Below I think I will display pieces of art that inspire me to be my best.  I hope they inspire you too.

Vincent Van Gogh, 'Starry Night', 1889

Vincent Van Gogh, 'Bedroom at Arles', 1887

Pablo Picasso, 'Girl Before a Mirror', 1932

Claude Monet, 'Saint-Georges', 1840

Pierre-Auguste Renoir- 'Dance at the Moulin de la Galette', 1876

Mary Cassatt, 'La Toilette', 1891

Henri Matisse- 'La Danse', 1910

 Most of the above paintings are from the same time period, late 19th and early 20th century.  However, that's my favorite period of painting.  I like other periods as well but impressionism and abstraction are my faves.  I like how the artists learned the rules only to break them.  Art imitates life but sometimes life is so chaotic and strange that realism doesn't quite capture the madness of it all.

I will also share some songs that inspire me.  Without music, I wouldn't be able to emote properly.

 Dana International, 'Everything is for the Best'

'Return to Innocence'- Enigma

'Shine On'- Mellow the Band

'Dream Catch Me' by Newton Faulkner

'It's the Sun'- The Polyphonic Spree

'Bittersweet Symphony'- The Verve

'Here Comes the Sun'- Richie Havens (love Nina Simone and Beatles versions too)

Remember that: Art=LOVE+HAPPINESS

Inspired by art to live life as an artist,


Keith Haring, 'Two Men Holding a Heart', 1988

Sunday, June 16, 2013

Man Up, dude!


So I cannot think about Father's Day without thinking about what it actually means to be a man, to be a good husband and father.  What is the essence of being a 'man'?  Or, more importantly, what's the gist of being a 'gentleman'?  Do men still play into age old stereotypes where they are told to be macho and mean?  For me Father's Day is about feminism and realizing that real men value the importance and role that women play within our society.  

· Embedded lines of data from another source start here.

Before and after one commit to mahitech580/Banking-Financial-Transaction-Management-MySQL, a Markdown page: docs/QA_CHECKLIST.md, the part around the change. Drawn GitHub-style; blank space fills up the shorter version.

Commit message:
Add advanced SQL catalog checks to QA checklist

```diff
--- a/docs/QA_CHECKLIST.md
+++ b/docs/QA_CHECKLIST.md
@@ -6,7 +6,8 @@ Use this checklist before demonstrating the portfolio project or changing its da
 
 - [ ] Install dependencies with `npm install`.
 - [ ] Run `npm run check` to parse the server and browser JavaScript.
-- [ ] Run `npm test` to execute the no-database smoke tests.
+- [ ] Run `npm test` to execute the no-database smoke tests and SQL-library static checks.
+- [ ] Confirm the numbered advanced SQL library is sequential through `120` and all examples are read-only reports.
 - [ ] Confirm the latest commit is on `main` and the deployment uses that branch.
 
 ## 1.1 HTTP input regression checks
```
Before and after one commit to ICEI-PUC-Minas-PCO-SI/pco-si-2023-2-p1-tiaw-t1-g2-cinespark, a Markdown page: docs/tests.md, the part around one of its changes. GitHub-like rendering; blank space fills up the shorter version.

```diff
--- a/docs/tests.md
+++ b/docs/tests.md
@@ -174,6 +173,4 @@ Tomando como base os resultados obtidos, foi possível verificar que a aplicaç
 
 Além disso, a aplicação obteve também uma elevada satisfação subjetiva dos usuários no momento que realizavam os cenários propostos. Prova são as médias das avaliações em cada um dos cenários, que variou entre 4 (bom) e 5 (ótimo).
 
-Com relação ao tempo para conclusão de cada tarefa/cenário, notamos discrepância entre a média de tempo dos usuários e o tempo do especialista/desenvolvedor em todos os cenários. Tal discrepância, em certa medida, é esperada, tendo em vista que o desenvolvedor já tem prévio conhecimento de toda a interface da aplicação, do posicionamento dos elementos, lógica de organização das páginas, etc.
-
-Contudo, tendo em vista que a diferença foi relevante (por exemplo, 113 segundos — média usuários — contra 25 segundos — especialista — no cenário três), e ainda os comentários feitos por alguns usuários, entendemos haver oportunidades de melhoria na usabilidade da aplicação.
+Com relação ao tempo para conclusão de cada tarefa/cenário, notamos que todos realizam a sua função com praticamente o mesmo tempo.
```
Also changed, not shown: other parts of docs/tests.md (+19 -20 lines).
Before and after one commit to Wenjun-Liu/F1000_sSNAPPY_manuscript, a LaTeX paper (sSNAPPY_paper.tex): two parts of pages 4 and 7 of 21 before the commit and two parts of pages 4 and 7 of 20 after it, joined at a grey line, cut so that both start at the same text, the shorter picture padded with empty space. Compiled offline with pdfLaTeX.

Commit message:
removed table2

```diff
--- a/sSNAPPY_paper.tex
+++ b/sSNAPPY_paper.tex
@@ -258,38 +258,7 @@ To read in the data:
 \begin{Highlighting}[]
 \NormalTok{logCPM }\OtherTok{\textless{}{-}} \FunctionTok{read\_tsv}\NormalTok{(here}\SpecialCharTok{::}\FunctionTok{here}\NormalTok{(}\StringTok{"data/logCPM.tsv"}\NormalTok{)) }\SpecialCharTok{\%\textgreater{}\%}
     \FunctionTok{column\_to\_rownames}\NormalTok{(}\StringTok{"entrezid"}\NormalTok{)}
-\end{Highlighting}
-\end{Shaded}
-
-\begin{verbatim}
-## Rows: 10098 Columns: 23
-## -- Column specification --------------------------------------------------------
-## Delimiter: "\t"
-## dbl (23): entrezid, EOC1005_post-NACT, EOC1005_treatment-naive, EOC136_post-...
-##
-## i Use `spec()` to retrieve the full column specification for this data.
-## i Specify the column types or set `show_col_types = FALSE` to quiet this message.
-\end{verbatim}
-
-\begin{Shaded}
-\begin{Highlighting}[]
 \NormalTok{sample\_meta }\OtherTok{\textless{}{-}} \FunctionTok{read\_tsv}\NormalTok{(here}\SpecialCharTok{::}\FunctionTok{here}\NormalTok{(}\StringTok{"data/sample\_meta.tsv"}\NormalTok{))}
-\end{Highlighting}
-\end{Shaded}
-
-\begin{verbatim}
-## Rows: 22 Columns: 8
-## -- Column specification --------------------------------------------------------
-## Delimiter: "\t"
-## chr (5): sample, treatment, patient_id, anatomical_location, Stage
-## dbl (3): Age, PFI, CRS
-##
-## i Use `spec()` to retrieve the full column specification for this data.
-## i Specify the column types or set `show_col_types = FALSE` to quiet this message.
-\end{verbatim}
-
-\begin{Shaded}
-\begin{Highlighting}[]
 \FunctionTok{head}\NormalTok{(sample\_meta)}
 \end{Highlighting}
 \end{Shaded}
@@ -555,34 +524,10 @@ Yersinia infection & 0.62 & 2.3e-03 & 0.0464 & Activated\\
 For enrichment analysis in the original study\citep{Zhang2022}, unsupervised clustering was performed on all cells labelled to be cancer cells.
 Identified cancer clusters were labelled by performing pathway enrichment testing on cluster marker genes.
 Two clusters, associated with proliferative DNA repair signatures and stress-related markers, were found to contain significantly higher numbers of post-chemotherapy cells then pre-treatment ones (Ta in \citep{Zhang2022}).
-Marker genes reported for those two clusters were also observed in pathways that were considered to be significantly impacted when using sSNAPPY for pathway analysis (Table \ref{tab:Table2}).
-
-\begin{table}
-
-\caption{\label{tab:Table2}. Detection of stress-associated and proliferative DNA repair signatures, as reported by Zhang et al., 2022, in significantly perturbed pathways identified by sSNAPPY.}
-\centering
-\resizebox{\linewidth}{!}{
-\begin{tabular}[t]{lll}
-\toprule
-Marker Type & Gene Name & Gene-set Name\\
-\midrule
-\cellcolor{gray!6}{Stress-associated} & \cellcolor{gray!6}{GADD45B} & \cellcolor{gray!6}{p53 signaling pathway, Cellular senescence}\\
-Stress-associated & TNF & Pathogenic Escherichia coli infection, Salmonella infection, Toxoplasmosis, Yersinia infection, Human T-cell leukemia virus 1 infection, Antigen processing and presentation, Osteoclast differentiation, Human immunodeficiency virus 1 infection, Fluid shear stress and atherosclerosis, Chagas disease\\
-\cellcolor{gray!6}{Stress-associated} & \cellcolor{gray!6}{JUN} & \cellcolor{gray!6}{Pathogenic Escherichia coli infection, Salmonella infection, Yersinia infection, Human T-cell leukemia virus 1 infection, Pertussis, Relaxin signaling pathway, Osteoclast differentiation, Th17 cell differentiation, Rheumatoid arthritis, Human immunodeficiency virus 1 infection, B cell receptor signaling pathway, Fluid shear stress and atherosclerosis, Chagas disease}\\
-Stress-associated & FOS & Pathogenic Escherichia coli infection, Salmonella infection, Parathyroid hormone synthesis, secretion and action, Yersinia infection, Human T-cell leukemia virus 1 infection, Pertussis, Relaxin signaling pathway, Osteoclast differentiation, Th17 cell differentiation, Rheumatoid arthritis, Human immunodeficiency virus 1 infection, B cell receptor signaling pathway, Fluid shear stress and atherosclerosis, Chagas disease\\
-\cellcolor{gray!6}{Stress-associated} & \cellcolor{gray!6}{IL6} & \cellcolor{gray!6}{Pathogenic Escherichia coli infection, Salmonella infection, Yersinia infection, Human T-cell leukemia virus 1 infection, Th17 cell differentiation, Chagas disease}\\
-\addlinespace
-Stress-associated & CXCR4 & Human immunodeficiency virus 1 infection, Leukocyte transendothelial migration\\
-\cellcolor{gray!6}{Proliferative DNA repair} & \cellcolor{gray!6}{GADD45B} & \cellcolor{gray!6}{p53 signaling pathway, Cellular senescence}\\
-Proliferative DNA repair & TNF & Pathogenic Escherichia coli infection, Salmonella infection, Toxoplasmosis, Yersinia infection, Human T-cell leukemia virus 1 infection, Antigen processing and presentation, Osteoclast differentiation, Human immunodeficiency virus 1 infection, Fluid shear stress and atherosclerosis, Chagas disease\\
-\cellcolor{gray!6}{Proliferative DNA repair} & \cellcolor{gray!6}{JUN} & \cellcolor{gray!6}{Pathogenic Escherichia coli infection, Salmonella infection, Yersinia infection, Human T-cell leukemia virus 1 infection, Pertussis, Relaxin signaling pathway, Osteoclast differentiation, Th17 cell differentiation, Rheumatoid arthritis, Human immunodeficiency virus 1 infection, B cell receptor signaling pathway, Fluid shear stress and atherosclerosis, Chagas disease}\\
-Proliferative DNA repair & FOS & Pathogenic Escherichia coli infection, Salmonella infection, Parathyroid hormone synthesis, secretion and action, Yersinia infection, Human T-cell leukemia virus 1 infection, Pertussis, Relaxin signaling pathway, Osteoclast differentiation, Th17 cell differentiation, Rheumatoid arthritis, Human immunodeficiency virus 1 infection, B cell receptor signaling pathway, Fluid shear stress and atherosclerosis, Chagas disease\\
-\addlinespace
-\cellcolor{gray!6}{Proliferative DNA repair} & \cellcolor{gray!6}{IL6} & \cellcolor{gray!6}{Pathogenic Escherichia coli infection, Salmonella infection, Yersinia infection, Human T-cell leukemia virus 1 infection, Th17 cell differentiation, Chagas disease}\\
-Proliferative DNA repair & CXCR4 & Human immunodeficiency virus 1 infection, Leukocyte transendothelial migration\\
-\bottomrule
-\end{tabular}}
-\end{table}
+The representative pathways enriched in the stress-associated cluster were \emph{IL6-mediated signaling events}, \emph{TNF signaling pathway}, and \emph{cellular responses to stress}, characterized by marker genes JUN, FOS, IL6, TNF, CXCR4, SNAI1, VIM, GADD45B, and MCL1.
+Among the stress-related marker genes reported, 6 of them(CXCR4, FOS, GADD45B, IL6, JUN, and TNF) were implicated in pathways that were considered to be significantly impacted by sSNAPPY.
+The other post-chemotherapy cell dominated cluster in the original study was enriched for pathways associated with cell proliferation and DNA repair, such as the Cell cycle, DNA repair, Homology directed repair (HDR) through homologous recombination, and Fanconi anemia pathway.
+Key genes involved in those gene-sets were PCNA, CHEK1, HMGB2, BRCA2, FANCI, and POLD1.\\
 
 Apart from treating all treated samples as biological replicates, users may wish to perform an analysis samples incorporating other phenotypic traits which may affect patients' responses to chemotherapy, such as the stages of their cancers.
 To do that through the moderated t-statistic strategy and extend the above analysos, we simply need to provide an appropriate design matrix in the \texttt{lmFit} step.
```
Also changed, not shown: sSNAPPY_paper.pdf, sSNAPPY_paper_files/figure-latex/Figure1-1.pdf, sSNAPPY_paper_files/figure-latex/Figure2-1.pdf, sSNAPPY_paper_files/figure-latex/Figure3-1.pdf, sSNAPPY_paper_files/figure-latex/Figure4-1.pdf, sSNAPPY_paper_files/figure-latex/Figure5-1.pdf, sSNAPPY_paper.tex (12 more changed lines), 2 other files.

My big complaint about guys is that they don't realize that women are: 

1) Usually, if not ALWAYS, right about EVERYTHING. 
2) Smarter and more capable than men (in general).
3) Able to fix and handle projects/situations on their own, if given the chance.
4) Amazing multi-taskers and problem solvers given having to balance motherhood with careers (or out of home duties)
5) Incredible and beautiful in that, as mothers, they carried a living human in their womb for nine months and went through hour upon hour of excruciating pain at giving birth. 

Now, I am biased, as a male feminist who generally feels more passionately about women's rights and feminism than my own wife. However, my complaint is that many men are too macho and chauvinistic.  They try to act all tough and gruff.  Spitting and adjusting your ech um belt is not civilized in any form.  What's more is that women of 2013 want men who are a little sensitive and artistic.  The image of men having to play the role of cowboys or meathead jocks is cliche and what the French would call, demode (old fashioned).  I think of the Marlboro Man here, or the Western cowboy who carries the dame off on his horse at sunset.  Now, I'm sure women fantasize about such men but when it comes to reality, it doesn't cut the mustard.  Now, I'm not a woman or attracted to men so I am only observing what I feel most women would desire out of a mate.  I surmise, though that when women look for permanent relationship material, that they want a guy who drops all the macho crap.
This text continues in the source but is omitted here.